E.P. Thompson, the British historian, once suggested that rather than saying that the USA and the USSR “have” military-industrial complexes, it was less misleading to say that they “are” such complexes. And certainly, for the US the institutionalization of preparation for war has been with us since the beginning of the Second World War. The idea of “preparedness” for war goes back much further even than that. The actual conversion of this country into a machine for preparing for war, for making and selling arms and for threatening them as a base for policy has very deep roots.

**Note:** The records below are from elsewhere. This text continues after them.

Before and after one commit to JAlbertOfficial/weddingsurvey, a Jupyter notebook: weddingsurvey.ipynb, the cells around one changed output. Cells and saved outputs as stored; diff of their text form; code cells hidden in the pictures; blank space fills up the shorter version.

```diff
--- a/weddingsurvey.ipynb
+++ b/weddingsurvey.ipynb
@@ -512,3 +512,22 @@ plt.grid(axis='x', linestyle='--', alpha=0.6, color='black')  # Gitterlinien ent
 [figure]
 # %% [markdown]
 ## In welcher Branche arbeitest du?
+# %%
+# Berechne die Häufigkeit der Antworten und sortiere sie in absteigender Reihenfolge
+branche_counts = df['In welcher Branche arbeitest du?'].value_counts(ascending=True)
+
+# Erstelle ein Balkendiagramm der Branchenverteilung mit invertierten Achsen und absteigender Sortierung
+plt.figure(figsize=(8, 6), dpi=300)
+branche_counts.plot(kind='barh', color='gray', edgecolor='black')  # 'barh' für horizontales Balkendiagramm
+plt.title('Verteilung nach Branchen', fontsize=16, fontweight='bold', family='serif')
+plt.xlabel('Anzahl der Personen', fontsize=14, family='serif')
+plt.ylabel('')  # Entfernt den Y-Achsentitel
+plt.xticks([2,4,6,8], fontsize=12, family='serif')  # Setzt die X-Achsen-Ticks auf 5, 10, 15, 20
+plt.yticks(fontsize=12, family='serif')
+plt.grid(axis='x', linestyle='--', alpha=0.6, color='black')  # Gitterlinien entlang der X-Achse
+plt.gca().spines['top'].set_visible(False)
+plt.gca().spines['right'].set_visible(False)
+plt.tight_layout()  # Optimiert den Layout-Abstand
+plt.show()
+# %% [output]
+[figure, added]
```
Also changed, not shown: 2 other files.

Beyond that, during the whole cold war we had an essentially imperial policy for controlling what we called, laughingly- or rather, not laughingly, but it should have been laughingly–“the free world,” which included autocracies like Taiwan, South Korea, South Vietnam, dictatorships in Central and Latin America, and the Saudis and Kuwaitis, absolute monarchies to this day. To call them “free” was, quite simply, propaganda. In any case, to “protect” that far-flung sphere, we always relied on nuclear first-use threats, really to maintain our dominance in areas that went right up to the borders of Soviet Union and China.
Now, the ambition of our leaders since the demise of the Soviet empire has gotten even larger, and the ambition is to have a global hegemony based on military power. They prefer that rather than an international rule of law or reliance solely on trade, by which we would inevitably be a great power but still a nation among nations, a great power among others. That prospect has not appealed at all, not only to the neo-cons of the Bush administration but I would say to the Democrats. I don’t think leaders of either party have accepted the idea that we should relinquish global hegemony, or specifically, essential control over the oil of the Middle East.
And of course since the fall of the Shah in Iran, the ayatollahs and Saddam did deprive us of essential control of oil in Iraq and Iran. These people thought that had to be remedied, and I am afraid that has remained very much the ambition of both parties. So coming back to your original question: our economy and our political system, our political economy as it has come to exist in the last sixty years, would have to change a lot in ideology and practice, to allow us to be a more peaceful nation and one that is less reliant on arms production and the military forces.